What else than proletarian power can we oppose to this reactionary power? Can we depend upon the middle class as a class, or on Liberalism as a party? Facts answer. In Belgium, in Holland, in Germany, the Liberals are terribly weakened; the fear of Socialism demoralises them. It is only too often that the reactionary majority in the election is due to their votes. In England the division and melting away of the Liberal opposition made possible the South African war, and rendered possible, if not probable, the success of Mr. Chamberlain’s fiscal plans.

Justice forbids, however, to reproach English Liberalism as a body with the reactionary complaisance of the right wing. In France, too, there is a distinction to be made. The Republican middle class and the radical democracy do hesitate to accept the help of the Social Democracy in the fight against the Catholic Church by enrolling Miller and in the Ministry and electing Jaures Vice-President of the Chambers of Deputies.

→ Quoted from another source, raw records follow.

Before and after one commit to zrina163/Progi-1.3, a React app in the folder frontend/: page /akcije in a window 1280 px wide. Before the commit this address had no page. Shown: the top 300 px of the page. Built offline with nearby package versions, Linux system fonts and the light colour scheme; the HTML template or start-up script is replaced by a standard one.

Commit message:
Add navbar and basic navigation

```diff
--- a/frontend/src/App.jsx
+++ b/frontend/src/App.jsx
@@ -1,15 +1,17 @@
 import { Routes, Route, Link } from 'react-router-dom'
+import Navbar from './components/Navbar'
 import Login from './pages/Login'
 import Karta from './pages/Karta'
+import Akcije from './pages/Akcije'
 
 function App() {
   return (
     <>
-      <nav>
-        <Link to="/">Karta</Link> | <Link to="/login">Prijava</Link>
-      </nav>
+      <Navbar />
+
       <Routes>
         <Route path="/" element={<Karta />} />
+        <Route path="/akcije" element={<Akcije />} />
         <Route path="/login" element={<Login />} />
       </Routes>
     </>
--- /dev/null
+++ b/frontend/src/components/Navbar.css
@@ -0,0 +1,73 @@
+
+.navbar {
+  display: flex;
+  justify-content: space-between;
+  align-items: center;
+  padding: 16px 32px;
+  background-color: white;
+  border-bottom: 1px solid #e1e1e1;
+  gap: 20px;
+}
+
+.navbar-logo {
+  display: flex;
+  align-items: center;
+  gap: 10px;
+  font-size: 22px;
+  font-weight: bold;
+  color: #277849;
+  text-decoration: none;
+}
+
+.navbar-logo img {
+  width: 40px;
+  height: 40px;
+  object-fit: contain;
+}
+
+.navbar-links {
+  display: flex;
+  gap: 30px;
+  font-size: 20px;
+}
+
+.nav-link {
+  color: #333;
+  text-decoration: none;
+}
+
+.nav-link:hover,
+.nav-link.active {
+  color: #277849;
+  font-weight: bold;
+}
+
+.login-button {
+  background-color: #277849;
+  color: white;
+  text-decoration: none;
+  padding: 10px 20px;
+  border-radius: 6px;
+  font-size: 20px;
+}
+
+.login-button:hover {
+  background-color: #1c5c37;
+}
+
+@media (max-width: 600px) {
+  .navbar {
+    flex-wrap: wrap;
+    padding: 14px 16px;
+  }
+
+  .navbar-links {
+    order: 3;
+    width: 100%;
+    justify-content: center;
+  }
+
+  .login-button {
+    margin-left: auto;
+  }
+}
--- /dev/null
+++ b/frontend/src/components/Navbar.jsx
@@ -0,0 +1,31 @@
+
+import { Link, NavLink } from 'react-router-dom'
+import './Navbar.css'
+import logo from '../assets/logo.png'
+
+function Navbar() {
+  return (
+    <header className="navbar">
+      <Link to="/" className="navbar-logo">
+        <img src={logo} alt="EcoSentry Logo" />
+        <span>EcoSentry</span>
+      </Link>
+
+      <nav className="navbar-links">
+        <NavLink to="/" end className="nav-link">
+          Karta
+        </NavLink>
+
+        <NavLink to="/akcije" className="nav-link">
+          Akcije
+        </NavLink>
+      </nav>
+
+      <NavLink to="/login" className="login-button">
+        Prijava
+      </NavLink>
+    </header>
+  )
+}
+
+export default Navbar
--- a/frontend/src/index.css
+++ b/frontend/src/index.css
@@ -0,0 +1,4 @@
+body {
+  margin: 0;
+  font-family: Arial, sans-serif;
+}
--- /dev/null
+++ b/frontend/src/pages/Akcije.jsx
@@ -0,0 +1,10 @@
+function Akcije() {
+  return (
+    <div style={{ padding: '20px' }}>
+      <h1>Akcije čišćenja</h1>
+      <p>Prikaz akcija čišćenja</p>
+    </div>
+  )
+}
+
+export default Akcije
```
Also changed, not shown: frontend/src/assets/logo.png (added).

But we must not lose sight of the fact that France is, above all, a country of bourgeoise and small landholders. The industrial centres are far apart, except in the territory bordering on the Belgian and German frontiers. The organisation of the working class is, therefore, comparatively weak. Socialism itself is often in France, but the idealistic expression of an advanced radicalism. It thus seems natural enough that the middle class parties should not show it, but should be anticlerical rather than anti-Socialistic. But let industry develop on a large scale, let the antagonism of the classes accentuate itself, let the French proletariat strengthen and extend its organisation, and we shall see in France, as in the rest of Western Europe, the middle class facing about and asking pardon of the Church for the ills it has suffered through her.

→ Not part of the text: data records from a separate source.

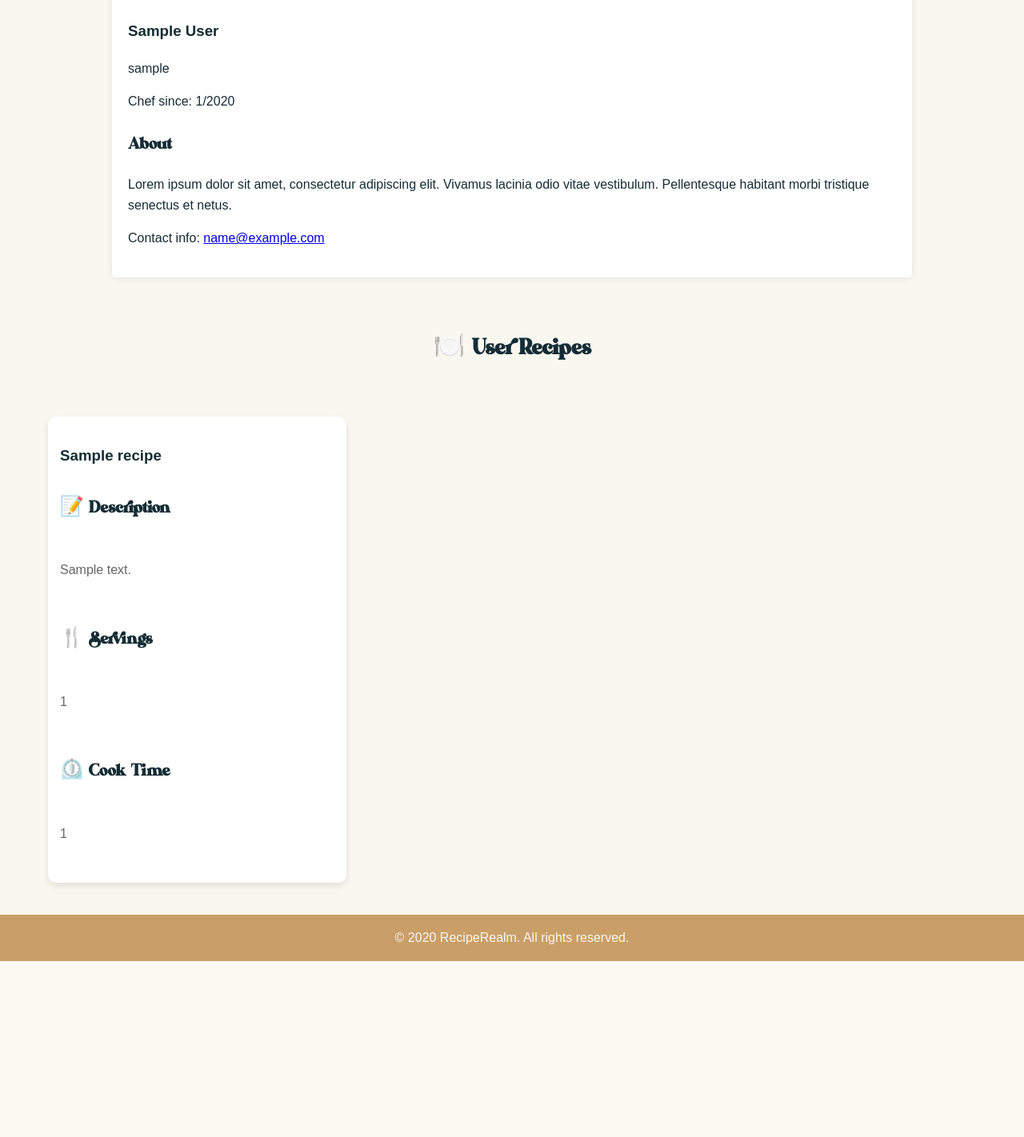
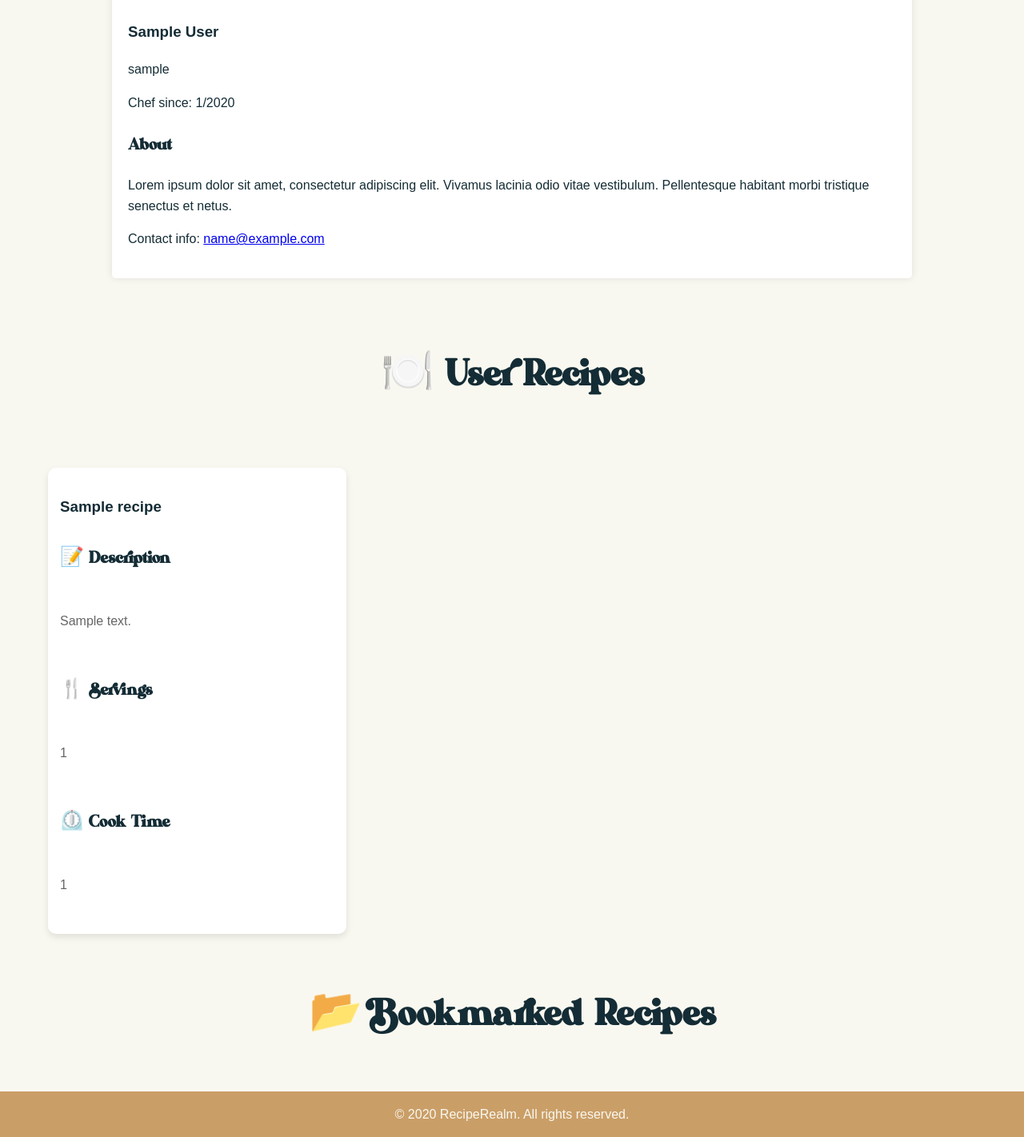
Before and after one commit to jorgegarcelan/web_apps, a Flask app: template Recipes/templates/user/user.html in a window 1280 px wide. Shown: the part 771-2193 px from the top of the page at 80% size. Before the commit the page ends 1973 px from the top, so only its background shows below. Run offline with Flask 3, Linux system fonts and the light colour scheme; a user stored in the database is signed in; tables that the repository leaves empty hold one stand-in row (values such as "Sample post"); the template is opened without the code that fills it: values that come from a table or form of the project are taken from there, most other values are stand-ins (such as "Sample title", 1, 10 or a date in 2020).

Commit message:
updated user view

```diff
--- a/Recipes/static/css/user.css
+++ b/Recipes/static/css/user.css
@@ -13,13 +13,21 @@ body {
     line-height: 1.6;
   }
 
-h1, h2 {
+h1 {
     font-family: 'Bavista Soulare';
     color: #142c35;
+    text-align: center;
+    font-size: 40pt;
 }
 
+h2 {
+  font-family: 'Bavista Soulare';
+  color: #142c35;
+}
+
+
   /* Container for both profile and recipes */
-  .profile-container {
+  .profile-content {
     background-color: #fff;
     margin: 20px auto;
     padding: 20px;
--- a/Recipes/templates/user/user.html
+++ b/Recipes/templates/user/user.html
@@ -14,7 +14,6 @@ User
 <div class="profile-container">
   <div class="profile-header">
     <h1>🧑🏻‍🍳 Chef Profile</h1>
-    <p>Welcome to your profile page, chef!</p>
   </div>
 
   <div class="profile-content">
@@ -30,15 +29,11 @@ User
       <h2>About</h2>
       <p>Lorem ipsum dolor sit amet, consectetur adipiscing elit. Vivamus lacinia odio vitae vestibulum. Pellentesque habitant morbi tristique senectus et netus.</p>
     </div>
-  </div>
-
-  <div class="profile-footer">
     <p>Contact info: <a href="mailto:{{user.email}}">{{user.email}}</a></p>
   </div>
 </div>
 
 <!-- Recipes Created by User -->
-
 <div class="recipes-grid">
     <div class="recipes-header">
         <h1>🍽️ User Recipes</h1>
@@ -66,4 +61,14 @@ User
     </div>
     {% endfor %}
 </div>
+
+<!-- Bookmarked Recipes by User -->
+{% if current_user.is_authenticated: %}
+  <div class="bookmark">
+    <div class="bookmark-header">
+      <h1> 📂 Bookmarked Recipes </h1>
+    </div>
+  </div>
+{% endif %}
+
 {% endblock %}
```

Thus it is, in the Old World, that two gigantic coalitions are formed by the elimination of intermediaries – the Black International and the Red International. On the one hand are all those who hold that authority should descend from above and who find in the Catholic Church the most perfect expression of their ideal, the most inflexible guardian of their class privileges; on the other hand are those who insist that authority shall come from the people, and who, by the logic of circumstances, can found their hopes on nothing but Social Democracy.

Between these two extremes Protestantism hesitates and Liberalism shifts from place to place. One may see clearly the truth of the prediction that was made fifty years ago by the Catholic writer, Donose Cortes:

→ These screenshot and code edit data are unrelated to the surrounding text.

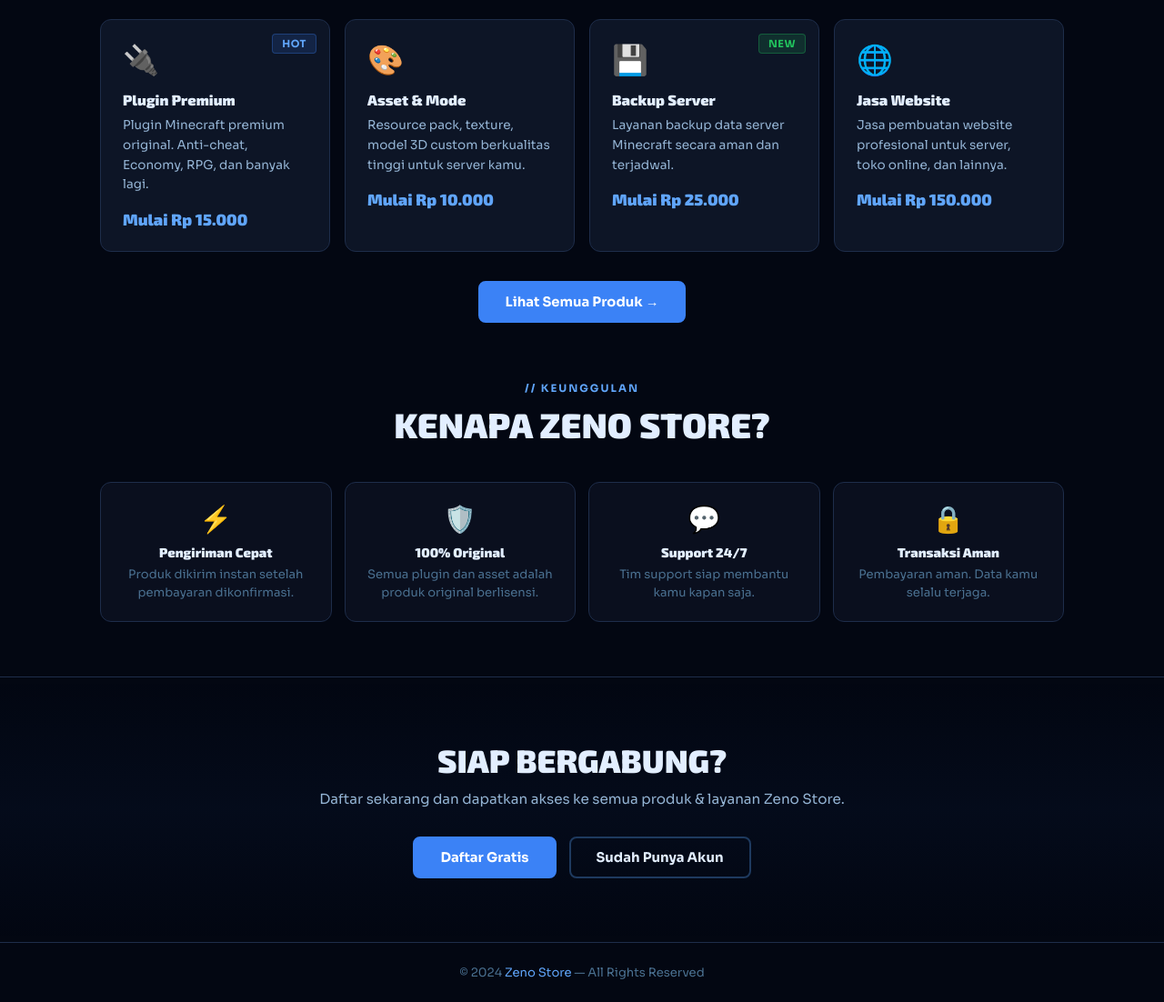
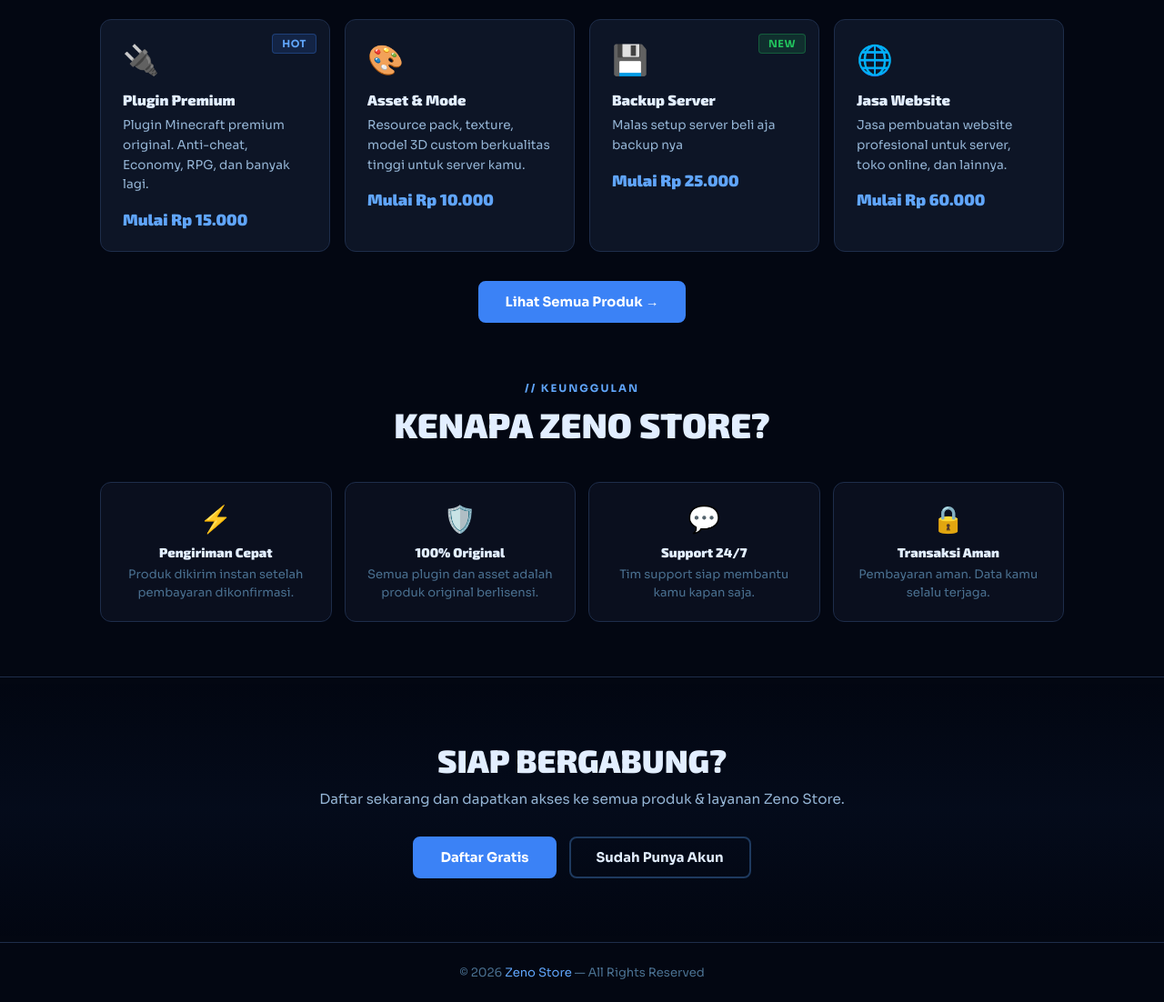
Before and after one commit to ezram6803-art/zenostorev2final, a website: page public/index.html in a window 1280 px wide. Shown: the part 1060-2162 px from the top of the page at 91% size. Drawn offline with Linux system fonts and the light colour scheme.

Commit message:
Update product descriptions and footer year

```diff
--- a/public/index.html
+++ b/public/index.html
@@ -239,14 +239,14 @@
                 <div class="product-badge-pos"><span class="badge badge-success">NEW</span></div>
                 <span class="product-icon">💾</span>
                 <div class="product-name">Backup Server</div>
-                <div class="product-desc">Layanan backup data server Minecraft secara aman dan terjadwal.</div>
+                <div class="product-desc">Malas setup server beli aja backup nya</div>
                 <div class="product-price">Mulai Rp 25.000</div>
             </a>
             <a href="/products" class="product-card">
                 <span class="product-icon">🌐</span>
                 <div class="product-name">Jasa Website</div>
                 <div class="product-desc">Jasa pembuatan website profesional untuk server, toko online, dan lainnya.</div>
-                <div class="product-price">Mulai Rp 150.000</div>
+                <div class="product-price">Mulai Rp 60.000</div>
             </a>
         </div>
         <div style="text-align:center; margin-top:32px;">
@@ -278,7 +278,7 @@
         </div>
     </div>
 
-    <footer><p>© 2024 <span>Zeno Store</span> — All Rights Reserved</p></footer>
+    <footer><p>© 2026 <span>Zeno Store</span> — All Rights Reserved</p></footer>
 
     <script>
         // Cek login status
```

The Liberal school honours equally darkness and light. It has undertaken – extravagant and impossible undertakings – to govern without the people and without God. Its days are numbered. One sees already on the two opposite points of the horizon, the rising sun that proclaims God and the ominous cloud that announces the mad rage of the people. In the terrible day of battle, when the whole arena shall be filled with the Catholic and Socialist phalanxes, no one will know where to find the forces of liberalism.

One may welcome or deplore, the fact of this coming concentration of forces about the Catholic Church on the one side, the Social Democracy on the other. But none can deny that this concentration is inevitable, and that the future struggles will have to be fought out between these two armies. To those, therefore, who are interested in the social movement of Europe, we say: Observe, above all else, if you wish to consider only the essential factors, the political activities of the Roman Catholic Church and those of International Socialism.

Brussels, Belgium.


Last updated on 7.8.2003